*ENTRIES PROVIDED*
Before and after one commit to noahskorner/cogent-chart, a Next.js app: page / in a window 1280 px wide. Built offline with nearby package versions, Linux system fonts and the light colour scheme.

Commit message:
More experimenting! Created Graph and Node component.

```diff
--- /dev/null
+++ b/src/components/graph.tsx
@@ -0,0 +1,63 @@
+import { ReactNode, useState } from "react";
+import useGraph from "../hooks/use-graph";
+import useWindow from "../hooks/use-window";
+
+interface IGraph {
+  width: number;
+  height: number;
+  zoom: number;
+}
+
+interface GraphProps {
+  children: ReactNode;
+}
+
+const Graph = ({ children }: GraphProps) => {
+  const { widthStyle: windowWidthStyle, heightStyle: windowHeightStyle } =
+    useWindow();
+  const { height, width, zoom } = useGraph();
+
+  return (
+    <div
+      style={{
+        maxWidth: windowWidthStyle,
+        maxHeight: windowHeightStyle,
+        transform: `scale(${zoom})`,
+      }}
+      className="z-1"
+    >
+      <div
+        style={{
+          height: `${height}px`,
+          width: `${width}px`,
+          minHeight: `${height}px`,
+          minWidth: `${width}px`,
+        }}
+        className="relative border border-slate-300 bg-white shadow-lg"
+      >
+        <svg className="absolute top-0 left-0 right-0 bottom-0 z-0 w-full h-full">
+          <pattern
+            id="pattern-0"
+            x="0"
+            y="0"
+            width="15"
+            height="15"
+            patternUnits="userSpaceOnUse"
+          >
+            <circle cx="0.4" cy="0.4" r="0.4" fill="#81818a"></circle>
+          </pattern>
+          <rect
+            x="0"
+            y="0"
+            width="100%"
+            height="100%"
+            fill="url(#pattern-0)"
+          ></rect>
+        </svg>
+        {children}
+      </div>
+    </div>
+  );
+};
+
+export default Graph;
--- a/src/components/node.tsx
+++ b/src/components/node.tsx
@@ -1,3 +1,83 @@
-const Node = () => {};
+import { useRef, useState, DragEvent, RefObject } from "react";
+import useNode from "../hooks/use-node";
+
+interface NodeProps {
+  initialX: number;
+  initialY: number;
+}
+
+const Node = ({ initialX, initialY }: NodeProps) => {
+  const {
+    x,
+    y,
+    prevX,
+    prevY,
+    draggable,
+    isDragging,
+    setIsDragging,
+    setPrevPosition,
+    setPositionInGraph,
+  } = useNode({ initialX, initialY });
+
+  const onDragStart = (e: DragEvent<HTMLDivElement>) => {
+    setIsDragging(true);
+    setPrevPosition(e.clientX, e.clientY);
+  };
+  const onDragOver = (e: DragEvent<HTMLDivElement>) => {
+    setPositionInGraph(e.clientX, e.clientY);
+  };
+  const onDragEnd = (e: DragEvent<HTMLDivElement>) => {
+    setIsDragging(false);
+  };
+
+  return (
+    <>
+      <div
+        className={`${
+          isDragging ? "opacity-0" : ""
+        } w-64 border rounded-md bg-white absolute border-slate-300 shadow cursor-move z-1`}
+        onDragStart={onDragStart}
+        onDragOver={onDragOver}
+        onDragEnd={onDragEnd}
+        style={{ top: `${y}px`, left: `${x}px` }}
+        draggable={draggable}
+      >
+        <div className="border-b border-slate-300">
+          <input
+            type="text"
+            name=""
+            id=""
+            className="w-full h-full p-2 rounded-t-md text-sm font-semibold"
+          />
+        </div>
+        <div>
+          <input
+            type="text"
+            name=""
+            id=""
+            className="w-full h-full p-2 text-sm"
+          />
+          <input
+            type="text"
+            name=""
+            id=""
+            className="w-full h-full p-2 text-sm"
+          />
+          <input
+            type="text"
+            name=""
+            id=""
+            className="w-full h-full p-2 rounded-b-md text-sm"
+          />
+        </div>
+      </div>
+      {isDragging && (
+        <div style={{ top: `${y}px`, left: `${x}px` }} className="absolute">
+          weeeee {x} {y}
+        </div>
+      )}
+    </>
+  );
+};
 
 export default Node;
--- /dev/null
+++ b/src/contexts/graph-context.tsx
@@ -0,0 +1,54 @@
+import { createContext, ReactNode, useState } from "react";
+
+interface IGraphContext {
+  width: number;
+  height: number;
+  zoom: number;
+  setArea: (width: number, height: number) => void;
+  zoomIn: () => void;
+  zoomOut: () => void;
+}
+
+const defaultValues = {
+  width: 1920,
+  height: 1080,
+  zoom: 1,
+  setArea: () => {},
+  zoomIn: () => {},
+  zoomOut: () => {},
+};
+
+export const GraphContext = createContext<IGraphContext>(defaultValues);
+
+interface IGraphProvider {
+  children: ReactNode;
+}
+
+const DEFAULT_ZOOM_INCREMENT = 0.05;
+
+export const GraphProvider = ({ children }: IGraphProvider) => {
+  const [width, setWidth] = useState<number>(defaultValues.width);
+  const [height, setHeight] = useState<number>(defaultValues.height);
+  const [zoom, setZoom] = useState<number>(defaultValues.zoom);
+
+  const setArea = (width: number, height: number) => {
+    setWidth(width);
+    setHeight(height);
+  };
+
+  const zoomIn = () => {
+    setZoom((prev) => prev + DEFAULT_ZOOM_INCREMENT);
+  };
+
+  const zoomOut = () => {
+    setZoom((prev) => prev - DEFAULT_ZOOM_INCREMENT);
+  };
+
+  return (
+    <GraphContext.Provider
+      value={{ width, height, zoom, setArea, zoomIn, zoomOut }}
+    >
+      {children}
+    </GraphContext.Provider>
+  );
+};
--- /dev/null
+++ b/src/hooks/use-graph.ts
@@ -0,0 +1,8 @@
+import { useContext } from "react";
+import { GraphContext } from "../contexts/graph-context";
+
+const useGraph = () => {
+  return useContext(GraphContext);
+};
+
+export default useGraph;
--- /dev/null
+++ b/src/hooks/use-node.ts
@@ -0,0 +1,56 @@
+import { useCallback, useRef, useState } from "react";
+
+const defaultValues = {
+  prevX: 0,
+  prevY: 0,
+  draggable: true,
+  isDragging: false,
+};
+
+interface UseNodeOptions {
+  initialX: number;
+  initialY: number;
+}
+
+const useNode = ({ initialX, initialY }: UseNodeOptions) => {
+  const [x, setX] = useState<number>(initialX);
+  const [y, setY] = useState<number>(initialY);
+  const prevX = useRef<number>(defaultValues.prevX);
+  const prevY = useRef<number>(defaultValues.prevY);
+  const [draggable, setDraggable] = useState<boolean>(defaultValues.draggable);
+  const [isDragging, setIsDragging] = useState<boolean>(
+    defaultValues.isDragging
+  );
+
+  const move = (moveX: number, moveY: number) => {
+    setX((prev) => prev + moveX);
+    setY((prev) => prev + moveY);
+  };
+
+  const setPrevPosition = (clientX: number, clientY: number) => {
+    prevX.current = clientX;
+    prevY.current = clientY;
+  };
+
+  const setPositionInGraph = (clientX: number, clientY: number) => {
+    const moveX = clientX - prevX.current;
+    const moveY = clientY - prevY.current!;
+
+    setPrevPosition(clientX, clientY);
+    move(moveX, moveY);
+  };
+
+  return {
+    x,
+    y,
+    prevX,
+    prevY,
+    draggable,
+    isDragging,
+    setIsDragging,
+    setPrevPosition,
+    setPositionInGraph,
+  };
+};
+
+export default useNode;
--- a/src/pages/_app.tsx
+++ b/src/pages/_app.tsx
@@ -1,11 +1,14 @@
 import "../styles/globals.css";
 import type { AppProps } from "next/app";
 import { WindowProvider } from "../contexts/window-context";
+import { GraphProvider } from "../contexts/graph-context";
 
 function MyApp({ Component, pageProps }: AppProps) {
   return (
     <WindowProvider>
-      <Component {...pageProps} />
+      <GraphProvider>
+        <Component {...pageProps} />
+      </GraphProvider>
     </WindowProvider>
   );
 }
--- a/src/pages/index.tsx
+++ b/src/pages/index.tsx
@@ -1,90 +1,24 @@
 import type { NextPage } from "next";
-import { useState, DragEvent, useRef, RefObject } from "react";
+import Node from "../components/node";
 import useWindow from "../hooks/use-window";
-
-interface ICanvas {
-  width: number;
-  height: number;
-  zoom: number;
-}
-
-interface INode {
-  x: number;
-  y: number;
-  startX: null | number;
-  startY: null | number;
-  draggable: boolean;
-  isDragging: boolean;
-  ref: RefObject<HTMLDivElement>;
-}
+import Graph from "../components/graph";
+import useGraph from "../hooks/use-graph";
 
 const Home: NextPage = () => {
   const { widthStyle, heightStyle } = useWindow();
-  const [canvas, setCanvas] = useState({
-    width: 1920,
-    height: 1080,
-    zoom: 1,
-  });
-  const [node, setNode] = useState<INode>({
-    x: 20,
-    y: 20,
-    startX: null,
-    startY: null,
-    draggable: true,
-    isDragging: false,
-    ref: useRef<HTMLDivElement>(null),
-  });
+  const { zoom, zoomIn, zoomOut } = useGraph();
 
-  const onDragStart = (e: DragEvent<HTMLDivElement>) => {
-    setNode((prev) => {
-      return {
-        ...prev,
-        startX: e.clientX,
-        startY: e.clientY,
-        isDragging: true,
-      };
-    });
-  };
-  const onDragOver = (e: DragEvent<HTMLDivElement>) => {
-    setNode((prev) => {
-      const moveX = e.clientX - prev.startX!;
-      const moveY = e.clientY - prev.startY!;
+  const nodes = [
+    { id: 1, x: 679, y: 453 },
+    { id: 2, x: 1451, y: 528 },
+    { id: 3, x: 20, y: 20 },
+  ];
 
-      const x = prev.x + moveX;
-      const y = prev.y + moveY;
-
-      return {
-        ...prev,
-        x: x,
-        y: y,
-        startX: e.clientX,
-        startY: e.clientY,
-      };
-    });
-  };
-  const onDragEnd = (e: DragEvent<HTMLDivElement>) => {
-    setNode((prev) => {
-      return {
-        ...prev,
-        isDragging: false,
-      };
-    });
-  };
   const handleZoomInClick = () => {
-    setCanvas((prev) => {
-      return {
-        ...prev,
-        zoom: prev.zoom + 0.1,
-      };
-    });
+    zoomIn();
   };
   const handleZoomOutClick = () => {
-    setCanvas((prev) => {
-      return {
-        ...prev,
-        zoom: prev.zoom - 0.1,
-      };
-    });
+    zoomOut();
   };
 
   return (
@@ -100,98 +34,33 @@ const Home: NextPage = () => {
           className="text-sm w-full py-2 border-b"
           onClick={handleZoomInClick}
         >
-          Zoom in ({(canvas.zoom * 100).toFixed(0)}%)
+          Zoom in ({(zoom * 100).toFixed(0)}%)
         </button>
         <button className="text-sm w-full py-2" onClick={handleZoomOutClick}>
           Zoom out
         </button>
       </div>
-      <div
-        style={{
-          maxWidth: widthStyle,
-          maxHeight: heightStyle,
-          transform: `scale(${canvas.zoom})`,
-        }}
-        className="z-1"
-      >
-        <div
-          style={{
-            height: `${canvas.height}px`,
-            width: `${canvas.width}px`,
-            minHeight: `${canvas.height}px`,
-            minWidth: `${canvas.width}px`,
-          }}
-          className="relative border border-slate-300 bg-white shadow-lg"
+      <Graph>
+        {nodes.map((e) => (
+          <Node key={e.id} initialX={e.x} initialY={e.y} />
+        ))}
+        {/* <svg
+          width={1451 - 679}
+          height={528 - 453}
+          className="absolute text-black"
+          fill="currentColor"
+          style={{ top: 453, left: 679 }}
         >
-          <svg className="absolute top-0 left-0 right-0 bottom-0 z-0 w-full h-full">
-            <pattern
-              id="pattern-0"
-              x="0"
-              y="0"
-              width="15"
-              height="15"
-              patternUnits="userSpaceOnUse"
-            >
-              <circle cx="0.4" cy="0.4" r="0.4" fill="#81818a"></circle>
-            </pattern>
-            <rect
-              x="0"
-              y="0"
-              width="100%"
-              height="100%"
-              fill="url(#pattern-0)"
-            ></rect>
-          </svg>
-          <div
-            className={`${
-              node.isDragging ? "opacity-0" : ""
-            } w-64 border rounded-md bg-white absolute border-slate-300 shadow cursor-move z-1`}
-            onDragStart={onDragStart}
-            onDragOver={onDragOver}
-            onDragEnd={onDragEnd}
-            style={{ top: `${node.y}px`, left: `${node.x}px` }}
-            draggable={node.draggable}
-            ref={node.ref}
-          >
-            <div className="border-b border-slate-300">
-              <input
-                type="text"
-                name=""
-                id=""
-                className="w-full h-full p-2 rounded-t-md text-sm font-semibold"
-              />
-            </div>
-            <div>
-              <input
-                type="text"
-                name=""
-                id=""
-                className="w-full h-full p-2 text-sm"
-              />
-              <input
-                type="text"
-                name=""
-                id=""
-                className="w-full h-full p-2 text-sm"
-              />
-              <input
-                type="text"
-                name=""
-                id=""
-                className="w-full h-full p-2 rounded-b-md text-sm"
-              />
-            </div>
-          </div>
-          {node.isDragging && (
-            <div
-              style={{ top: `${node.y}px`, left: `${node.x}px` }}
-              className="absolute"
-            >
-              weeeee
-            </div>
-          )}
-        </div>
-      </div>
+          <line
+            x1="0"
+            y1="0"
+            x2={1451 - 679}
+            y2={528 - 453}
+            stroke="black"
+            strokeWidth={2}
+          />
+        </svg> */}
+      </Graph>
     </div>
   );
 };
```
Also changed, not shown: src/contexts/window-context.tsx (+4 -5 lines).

*EXERCISE DESCRIPTION*
Collect each line above holding the string "IGraphContext".

*RESPONSE AREA*
+interface IGraphContext {
+export const GraphContext = createContext<IGraphContext>(defaultValues);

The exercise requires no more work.